(Recorded information):

_ _ _ _ _

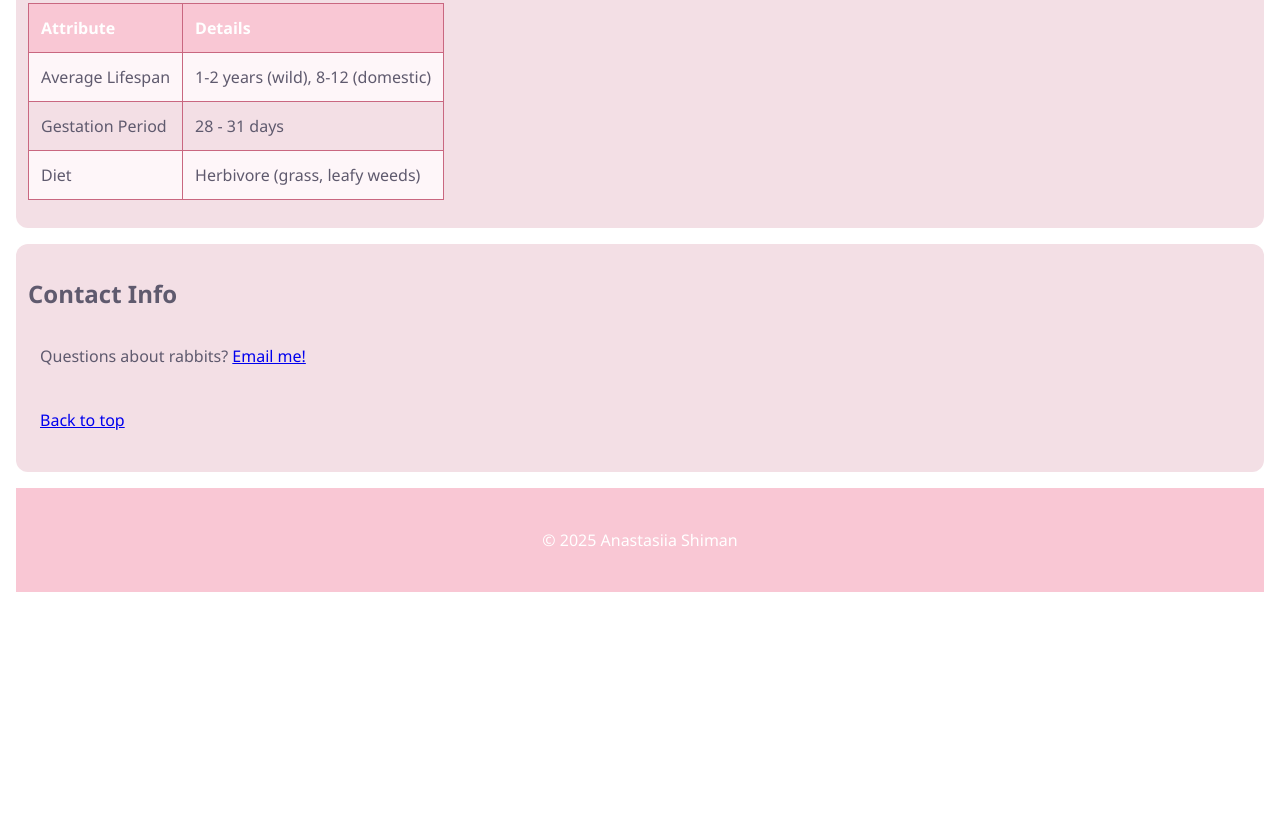
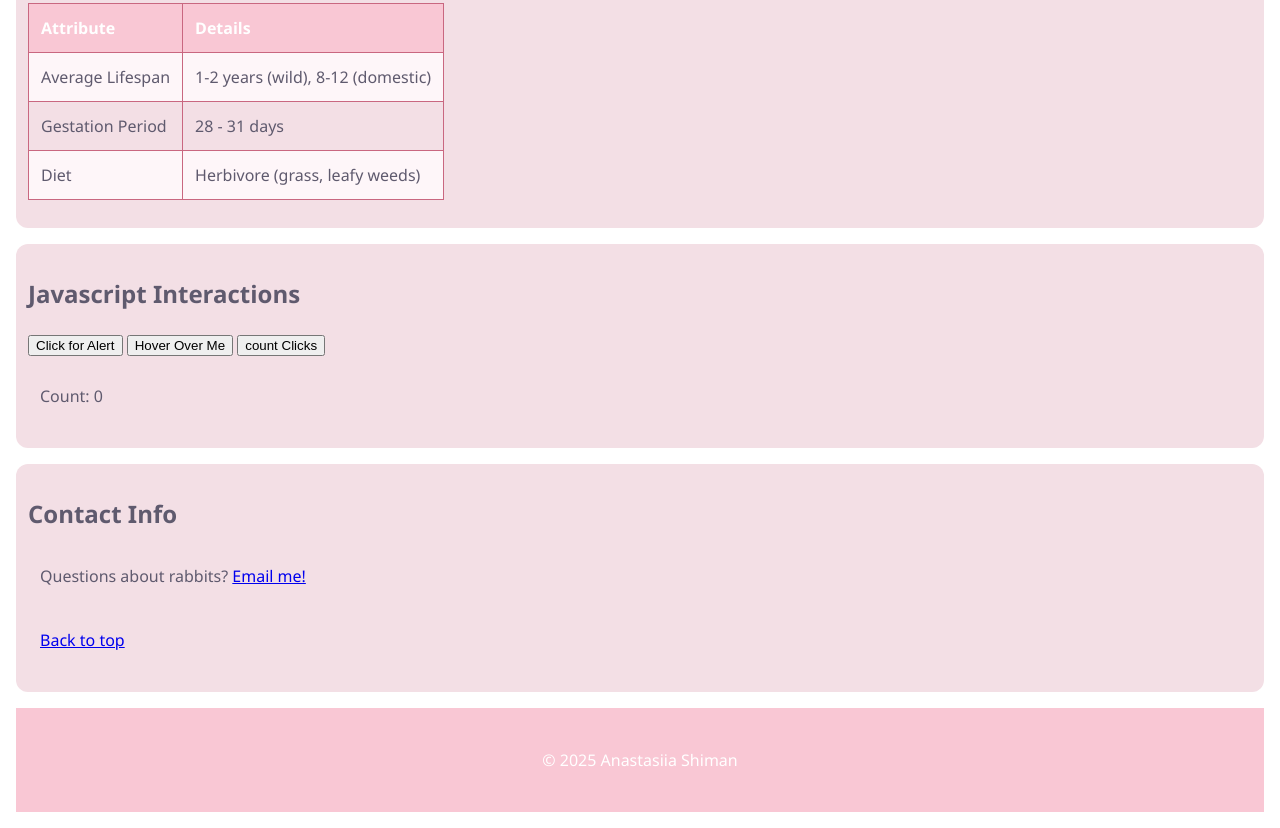
Before and after one commit to Anastasiia1011/Anastasiia1011.github.io, a plain HTML site: page index.html in a window 1280 px wide. Shown: the part 2259-3087 px from the top of the page. Before the commit the page ends 2867 px from the top, so only its background shows below. Drawn offline with Linux system fonts and the light colour scheme.

Commit message:
javascript

```diff
--- a/index.html
+++ b/index.html
@@ -88,6 +88,14 @@
     </table>
     </section>
 
+    <section>
+<h2>Javascript Interactions</h2>
+<button id="alertMe">Click for Alert</button>
+<button id="hoverButton">Hover Over Me</button>
+<button id="buttonCounter">count Clicks</button>
+<p id="counter">Count: 0</p>
+<div id="container"></div>
+    </section>
 
 <section id="contact">
     <h2>Contact Info</h2>
```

_ _ _ _ _

(Required work):
After removing the pictures, set down every record above exactly as it stands.

(Response area):
Before and after one commit to Anastasiia1011/Anastasiia1011.github.io, a plain HTML site: page index.html in a window 1280 px wide. Shown: the part 2259-3087 px from the top of the page. Before the commit the page ends 2867 px from the top, so only its background shows below. Drawn offline with Linux system fonts and the light colour scheme.

Commit message:
javascript

```diff
--- a/index.html
+++ b/index.html
@@ -88,6 +88,14 @@
     </table>
     </section>
 
+    <section>
+<h2>Javascript Interactions</h2>
+<button id="alertMe">Click for Alert</button>
+<button id="hoverButton">Hover Over Me</button>
+<button id="buttonCounter">count Clicks</button>
+<p id="counter">Count: 0</p>
+<div id="container"></div>
+    </section>
 
 <section id="contact">
     <h2>Contact Info</h2>
```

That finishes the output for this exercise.